At a gathering of county Republicans inside a Pueblo public library in June, organizers behind the effort to recall Democratic Sen. Angela Giron met for the first time with the leader of Colorado’s GOP.
Furious that Giron had pushed for stricter gun laws, the group had collected signatures to force a special election and were just days away from having it certified by the secretary of state.
They were confident, but the private conversation with Chairman Ryan Call did not go well.
“He scoffed at us. He told us we didn’t have a shot at getting the recall signatures certified and that what we were doing was just wrong,” said Victor Head, a Republican and leader of the group, Pueblo Freedom and Rights, which took the initial steps to have Giron recalled. “He did not care to listen to what was going on with the grass roots in Pueblo, and that’s a problem with leadership in the Republican Party.”
The way Victor Head accomplished what may have forever changed how petitions are gathered — and what stunned Colorado’s political landscape this summer — originated with an iPhone and a 4-year-old voter law.

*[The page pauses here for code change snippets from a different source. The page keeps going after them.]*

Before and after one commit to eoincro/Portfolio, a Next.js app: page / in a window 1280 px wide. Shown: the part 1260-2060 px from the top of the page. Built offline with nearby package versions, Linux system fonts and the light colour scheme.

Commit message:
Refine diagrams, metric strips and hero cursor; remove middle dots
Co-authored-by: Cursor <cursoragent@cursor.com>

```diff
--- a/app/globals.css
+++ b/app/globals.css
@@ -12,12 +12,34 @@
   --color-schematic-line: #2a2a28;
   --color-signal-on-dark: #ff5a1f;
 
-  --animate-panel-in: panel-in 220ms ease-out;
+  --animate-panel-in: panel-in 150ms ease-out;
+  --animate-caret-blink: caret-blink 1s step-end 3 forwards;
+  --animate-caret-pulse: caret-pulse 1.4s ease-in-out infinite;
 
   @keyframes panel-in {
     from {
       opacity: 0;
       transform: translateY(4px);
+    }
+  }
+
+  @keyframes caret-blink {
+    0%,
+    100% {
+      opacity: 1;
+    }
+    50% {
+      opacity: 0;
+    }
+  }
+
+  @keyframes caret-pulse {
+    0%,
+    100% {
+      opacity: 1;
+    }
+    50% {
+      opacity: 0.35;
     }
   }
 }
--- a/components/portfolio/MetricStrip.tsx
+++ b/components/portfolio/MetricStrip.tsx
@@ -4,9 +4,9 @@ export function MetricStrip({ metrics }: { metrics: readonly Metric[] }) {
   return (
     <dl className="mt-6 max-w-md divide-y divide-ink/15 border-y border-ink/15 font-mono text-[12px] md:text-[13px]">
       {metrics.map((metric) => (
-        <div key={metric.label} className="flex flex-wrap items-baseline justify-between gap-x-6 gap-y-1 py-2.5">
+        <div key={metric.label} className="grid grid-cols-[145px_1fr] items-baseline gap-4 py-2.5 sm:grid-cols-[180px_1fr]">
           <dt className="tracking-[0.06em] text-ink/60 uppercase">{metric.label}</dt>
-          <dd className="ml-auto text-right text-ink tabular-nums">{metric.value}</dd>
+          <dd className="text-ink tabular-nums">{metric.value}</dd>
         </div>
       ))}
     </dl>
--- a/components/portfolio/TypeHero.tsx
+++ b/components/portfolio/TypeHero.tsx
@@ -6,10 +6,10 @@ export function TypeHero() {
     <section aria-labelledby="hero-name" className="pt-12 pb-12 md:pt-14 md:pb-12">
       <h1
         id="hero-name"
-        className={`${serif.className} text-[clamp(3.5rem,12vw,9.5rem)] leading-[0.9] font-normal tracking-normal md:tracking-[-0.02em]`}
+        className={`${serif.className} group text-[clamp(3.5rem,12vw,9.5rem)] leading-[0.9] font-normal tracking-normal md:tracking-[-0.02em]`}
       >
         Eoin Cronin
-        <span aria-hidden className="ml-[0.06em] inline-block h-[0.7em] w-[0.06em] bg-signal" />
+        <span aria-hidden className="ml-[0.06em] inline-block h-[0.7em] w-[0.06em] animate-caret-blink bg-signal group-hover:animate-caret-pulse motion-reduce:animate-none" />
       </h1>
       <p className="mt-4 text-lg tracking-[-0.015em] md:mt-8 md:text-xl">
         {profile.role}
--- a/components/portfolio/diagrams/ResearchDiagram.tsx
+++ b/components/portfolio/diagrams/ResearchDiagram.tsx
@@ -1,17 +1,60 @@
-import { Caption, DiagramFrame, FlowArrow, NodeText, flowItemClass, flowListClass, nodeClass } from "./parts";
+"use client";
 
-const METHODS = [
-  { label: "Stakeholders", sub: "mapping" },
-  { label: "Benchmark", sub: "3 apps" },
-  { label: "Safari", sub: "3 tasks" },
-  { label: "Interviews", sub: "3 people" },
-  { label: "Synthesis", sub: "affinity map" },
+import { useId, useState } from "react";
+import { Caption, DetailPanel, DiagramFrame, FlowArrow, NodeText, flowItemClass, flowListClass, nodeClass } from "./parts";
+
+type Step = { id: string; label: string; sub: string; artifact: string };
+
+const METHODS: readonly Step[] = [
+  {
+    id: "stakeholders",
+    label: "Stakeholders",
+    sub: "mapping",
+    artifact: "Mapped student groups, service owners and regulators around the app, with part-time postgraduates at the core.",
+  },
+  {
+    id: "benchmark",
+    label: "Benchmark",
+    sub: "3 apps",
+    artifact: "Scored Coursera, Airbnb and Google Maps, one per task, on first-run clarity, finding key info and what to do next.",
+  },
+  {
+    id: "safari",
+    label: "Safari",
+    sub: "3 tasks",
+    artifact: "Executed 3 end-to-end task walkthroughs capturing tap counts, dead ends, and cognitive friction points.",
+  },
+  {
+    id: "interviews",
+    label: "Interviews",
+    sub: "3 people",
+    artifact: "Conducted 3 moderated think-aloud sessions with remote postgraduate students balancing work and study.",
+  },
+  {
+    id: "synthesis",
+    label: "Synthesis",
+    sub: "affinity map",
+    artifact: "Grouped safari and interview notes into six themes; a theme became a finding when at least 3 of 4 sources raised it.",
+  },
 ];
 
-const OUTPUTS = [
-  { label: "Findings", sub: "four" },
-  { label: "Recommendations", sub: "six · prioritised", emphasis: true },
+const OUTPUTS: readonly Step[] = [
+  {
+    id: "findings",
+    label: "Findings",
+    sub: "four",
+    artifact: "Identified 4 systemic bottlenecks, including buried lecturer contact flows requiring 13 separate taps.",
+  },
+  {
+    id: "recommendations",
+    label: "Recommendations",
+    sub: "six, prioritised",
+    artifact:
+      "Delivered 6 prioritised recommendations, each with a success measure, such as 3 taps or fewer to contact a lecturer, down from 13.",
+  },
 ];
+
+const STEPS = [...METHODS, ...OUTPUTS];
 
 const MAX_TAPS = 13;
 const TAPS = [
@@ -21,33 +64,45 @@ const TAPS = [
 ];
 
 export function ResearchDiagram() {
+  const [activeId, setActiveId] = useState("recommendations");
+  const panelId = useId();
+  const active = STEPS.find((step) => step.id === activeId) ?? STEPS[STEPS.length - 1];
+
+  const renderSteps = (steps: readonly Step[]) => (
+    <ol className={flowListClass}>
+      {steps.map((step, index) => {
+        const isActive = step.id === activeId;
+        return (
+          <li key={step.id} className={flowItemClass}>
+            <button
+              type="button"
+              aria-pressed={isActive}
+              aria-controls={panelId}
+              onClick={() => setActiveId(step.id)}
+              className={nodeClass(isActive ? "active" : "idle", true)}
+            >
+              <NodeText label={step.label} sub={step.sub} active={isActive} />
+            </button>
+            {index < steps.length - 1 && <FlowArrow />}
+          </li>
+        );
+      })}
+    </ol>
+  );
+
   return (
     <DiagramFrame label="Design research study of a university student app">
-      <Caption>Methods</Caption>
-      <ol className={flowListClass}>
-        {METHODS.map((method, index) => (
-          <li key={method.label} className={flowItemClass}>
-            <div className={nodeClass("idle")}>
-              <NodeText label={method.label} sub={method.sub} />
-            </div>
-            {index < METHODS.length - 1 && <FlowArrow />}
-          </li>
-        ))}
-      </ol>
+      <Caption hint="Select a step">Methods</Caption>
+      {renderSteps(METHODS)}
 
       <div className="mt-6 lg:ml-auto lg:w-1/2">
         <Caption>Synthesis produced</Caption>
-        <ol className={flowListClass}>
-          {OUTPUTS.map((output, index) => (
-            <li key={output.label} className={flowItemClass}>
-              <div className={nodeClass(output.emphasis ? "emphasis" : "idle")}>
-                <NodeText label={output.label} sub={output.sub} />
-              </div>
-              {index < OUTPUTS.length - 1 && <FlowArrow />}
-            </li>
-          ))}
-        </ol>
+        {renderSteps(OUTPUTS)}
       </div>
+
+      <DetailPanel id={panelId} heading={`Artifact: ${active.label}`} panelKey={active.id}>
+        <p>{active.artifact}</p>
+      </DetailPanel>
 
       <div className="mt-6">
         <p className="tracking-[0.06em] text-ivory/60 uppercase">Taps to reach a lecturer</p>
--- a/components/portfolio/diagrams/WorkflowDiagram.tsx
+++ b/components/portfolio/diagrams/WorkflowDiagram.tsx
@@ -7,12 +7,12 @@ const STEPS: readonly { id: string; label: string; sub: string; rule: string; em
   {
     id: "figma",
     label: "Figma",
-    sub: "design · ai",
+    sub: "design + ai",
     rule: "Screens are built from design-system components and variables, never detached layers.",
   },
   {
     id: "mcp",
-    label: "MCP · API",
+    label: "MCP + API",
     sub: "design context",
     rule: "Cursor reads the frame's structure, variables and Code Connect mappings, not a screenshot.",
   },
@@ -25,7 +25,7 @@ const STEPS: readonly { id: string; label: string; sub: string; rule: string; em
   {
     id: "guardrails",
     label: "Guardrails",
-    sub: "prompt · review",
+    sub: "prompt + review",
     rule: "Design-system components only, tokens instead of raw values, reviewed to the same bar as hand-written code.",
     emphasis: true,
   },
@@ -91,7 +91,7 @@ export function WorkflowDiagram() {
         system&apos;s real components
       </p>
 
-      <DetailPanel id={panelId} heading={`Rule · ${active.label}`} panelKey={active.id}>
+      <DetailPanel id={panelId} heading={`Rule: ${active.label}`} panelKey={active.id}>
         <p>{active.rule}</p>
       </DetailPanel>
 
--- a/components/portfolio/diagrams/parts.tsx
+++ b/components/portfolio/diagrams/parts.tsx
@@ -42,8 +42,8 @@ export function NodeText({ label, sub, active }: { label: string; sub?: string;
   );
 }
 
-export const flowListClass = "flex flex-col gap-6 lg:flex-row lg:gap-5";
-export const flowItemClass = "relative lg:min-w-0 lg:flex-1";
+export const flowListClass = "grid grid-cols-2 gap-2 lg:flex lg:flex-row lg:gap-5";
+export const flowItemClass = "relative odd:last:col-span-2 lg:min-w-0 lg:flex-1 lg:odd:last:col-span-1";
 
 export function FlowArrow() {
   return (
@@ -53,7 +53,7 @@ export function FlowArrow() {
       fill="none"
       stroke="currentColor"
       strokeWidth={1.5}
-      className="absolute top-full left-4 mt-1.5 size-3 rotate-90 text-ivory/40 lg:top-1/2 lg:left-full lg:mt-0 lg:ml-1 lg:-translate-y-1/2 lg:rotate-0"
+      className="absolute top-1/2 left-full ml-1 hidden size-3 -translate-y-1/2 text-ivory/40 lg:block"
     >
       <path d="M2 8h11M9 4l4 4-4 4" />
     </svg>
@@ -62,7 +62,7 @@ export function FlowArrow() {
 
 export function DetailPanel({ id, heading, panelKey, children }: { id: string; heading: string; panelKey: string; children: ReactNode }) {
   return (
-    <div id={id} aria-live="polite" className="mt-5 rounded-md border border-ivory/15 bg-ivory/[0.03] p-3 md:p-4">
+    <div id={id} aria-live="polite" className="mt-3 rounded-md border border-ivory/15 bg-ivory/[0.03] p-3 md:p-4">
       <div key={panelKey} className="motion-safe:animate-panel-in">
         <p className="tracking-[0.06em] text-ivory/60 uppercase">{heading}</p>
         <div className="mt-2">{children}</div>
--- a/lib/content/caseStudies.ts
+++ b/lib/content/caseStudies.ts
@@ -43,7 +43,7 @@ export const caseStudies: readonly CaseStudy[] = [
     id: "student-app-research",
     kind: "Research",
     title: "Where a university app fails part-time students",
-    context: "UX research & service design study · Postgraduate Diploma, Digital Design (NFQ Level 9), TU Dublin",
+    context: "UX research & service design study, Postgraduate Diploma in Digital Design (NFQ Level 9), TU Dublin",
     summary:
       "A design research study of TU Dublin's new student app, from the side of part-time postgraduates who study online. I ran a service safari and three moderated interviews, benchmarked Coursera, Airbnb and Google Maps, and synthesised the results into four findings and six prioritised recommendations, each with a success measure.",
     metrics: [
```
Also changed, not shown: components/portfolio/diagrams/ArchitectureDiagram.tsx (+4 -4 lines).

Those were the tools, along with a mix of tablets and laptops, the 28-year-old plumber from Pueblo and a little more than 80 organizers utilized as they scoured parking lots and sat perched at folding tables outside businesses collecting petition signatures to recall Sen. Angela Giron, a Pueblo Democrat, from a heavily Democratic- leaning district.
“From the smartphones, we had the secretary of state’s voter registration website locked in and at the ready,” Head said. “In 30 seconds, we were able to punch in a name, ZIP code and birth date and confirm that people signing were actually registered and lived in the district. We even registered some people that wanted to sign.”

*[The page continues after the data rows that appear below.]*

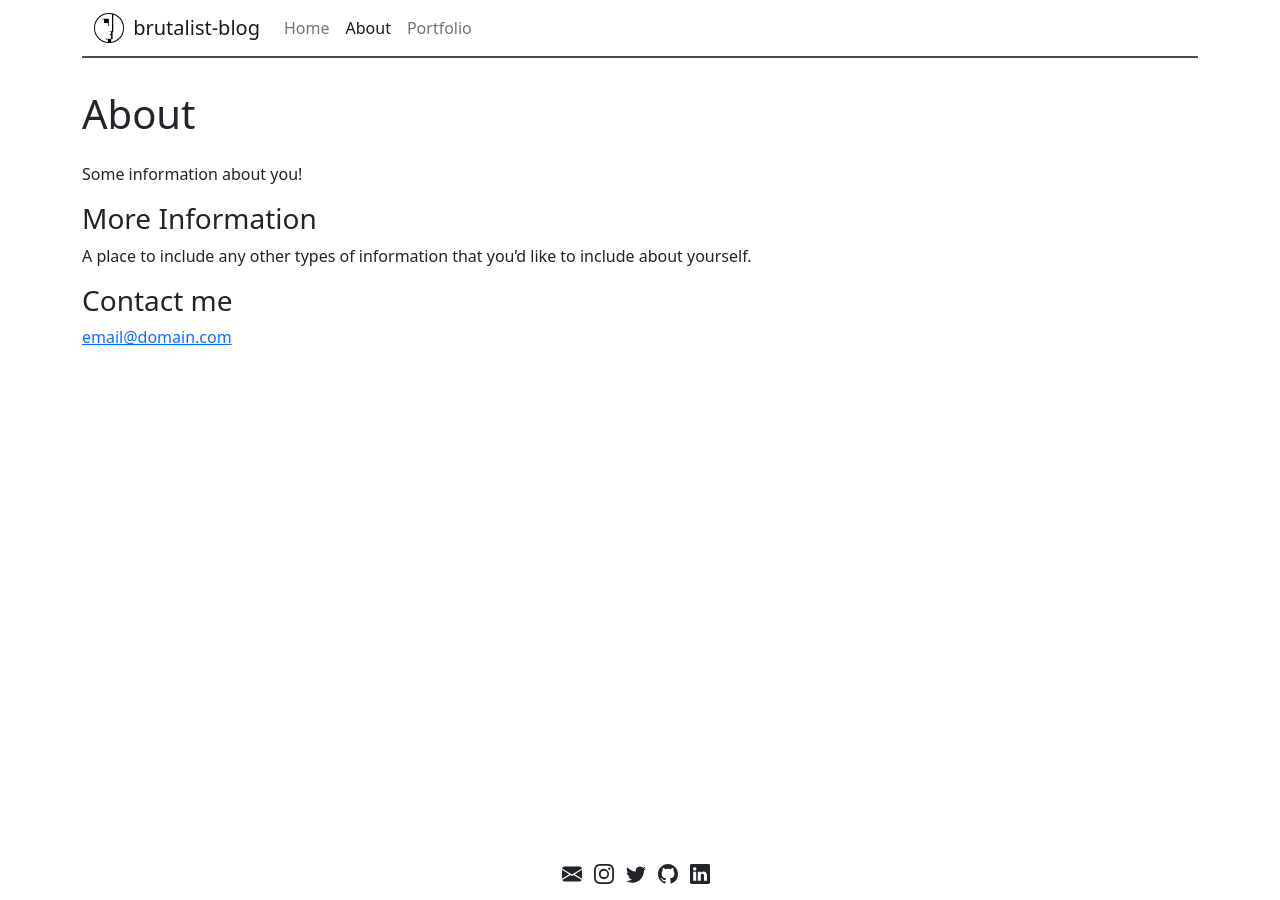
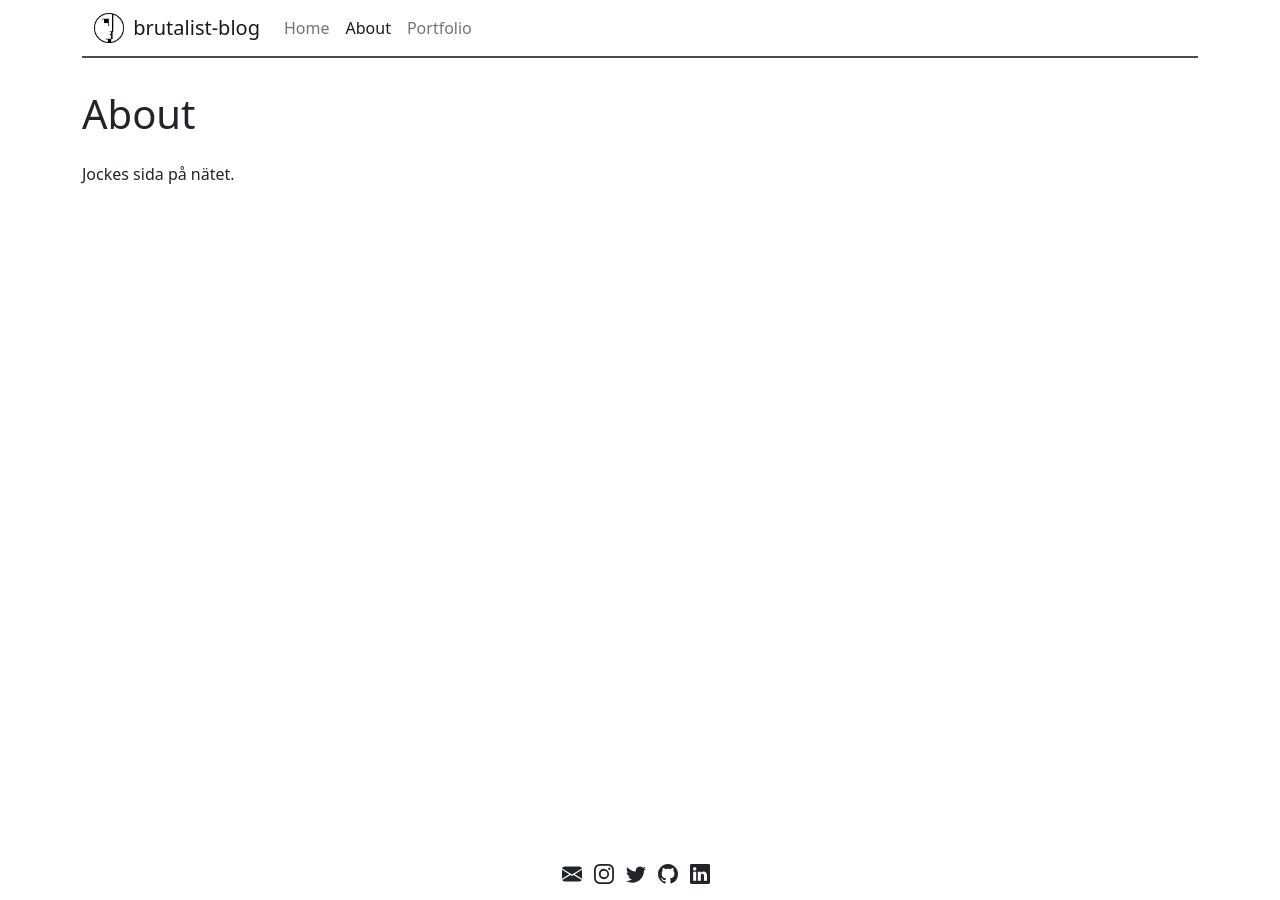
Before and after one commit to Jockwards/jockwards.github.io, a Jekyll site: the page built from about.md, in a window 1280 px wide. Built offline with Jekyll 4.4.1, drawn with Linux system fonts in a browser that asks for light colours.

Commit message:
jocketest

```diff
--- a/about.md
+++ b/about.md
@@ -4,12 +4,4 @@
 permalink: /about/
 ---
 
-Some information about you!
-
-### More Information
-
-A place to include any other types of information that you'd like to include about yourself.
-
-### Contact me
-
-[email@domain.com](mailto:email@domain.com)
+Jockes sida på nätet.
```
Also changed, not shown: README.md.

The votes cast by state Sen. Angela Giron in support of tougher gun laws now have the Pueblo lawmaker faced with a looming fall election date as organizers Monday amassed enough valid signatures in their recall effort.

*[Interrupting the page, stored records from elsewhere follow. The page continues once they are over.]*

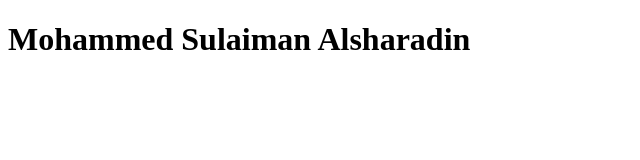
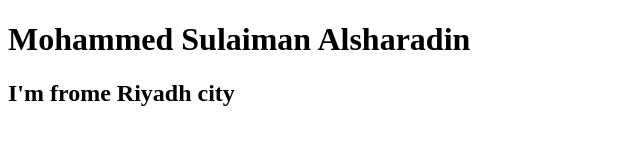
Before and after one commit to mohamed33s/mohammed-project, a plain HTML site: page index.html in a window 1280 px wide. Shown: the whole page, without its empty margins (0-640 px from the left). Drawn offline with Linux system fonts and the light colour scheme.

Commit message:
mohammed add city from GitHub

```diff
--- a/index.html
+++ b/index.html
@@ -8,5 +8,6 @@
 </head>
 <body>
     <h1>Mohammed Sulaiman Alsharadin</h1>
+    <h2>I'm frome Riyadh city</h2>
 </body>
 </html>
```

Only about 6 percent of the signatures submitted in Giron’s recall effort were deemed invalid by the Colorado secretary of state’s office — a striking percentage that her opponents said showed strong support for their cause.
Organizers with Pueblo Freedom and Rights submitted more than 13,400 signatures to the Colorado secretary of state’s office and had 12,648 verified. They needed about 11,300 verified for a recall election and outpaced that figure by about 1,300.
The effort to recall Colorado Senate President John Morse charged forward Tuesday with the secretary of state’s office announcing that organizers submitted more than enough valid signatures to produce the first-ever recall election of a lawmaker in the state.
Secretary of state officials said that organizers with the El Paso Freedom Defense Committee’s effort obtained 10,137 valid signatures from the roughly 16,200 signatures the group turned in earlier this month. To spark a recall, they needed just 7,178 verified, and they outpaced that figure by about 3,000 votes.
But supporters of Morse argued Tuesday the petition language used was incomplete and the recall effort should be set aside.
The legal team backing a supporter of Senate President John Morse on Thursday waged an aggressive attack against the petition process used to recall the state lawmaker.
With straightforward readings of the Colorado Constitution and even an opinion poll, attorneys stressed in a hearing before the secretary of state’s office that the recall effort of the Colorado Springs Democrat failed to meet the basics needed to remove him from office.
Mark Grueskin, who represents the Morse supporter who filed the contest, argued Thursday the constitution clearly outlines that petitions must note the election of a successor to the recalled official — something the petitions in the Morse recall did not do. Grueskin placed the burden on the proponents of the petition and not the secretary of state’s office, which by law is not allowed to offer legal advice.
EL PASO COUNTY — It’s rare to find a Democrat representing Senate District 11, especially in a part of the state where most of the surrounding Senate districts are Republican strongholds.
Even more rare — if not unprecedented — is a Democrat who not only won the seat, but then turned around and won re-election four years later.
But that’s exactly what John Morse did, in 2006 and 2010.
And now, Morse, who has since worked his way to becoming Senate president and is term-limited in 2014, appears on the cusp of a third election later this year.
Yet, it’s an election no incumbent politician wants to endure.
“Whether he wants it or not, I guarantee there’s going to be a recall election,” said Robert Harris, a member of the Basic Freedom Defense Fund, which is spearheading a recall of Morse. The organization must gather 7,178 signatures from residents of the district before a June 3 deadline.
“People are going door-to-door. We have business owners with petitions at the ready if a person wants to sign it. We’re just ready,” he said.
The recall effort sprang from conservative anger at Morse and his party for passing gun-control measures.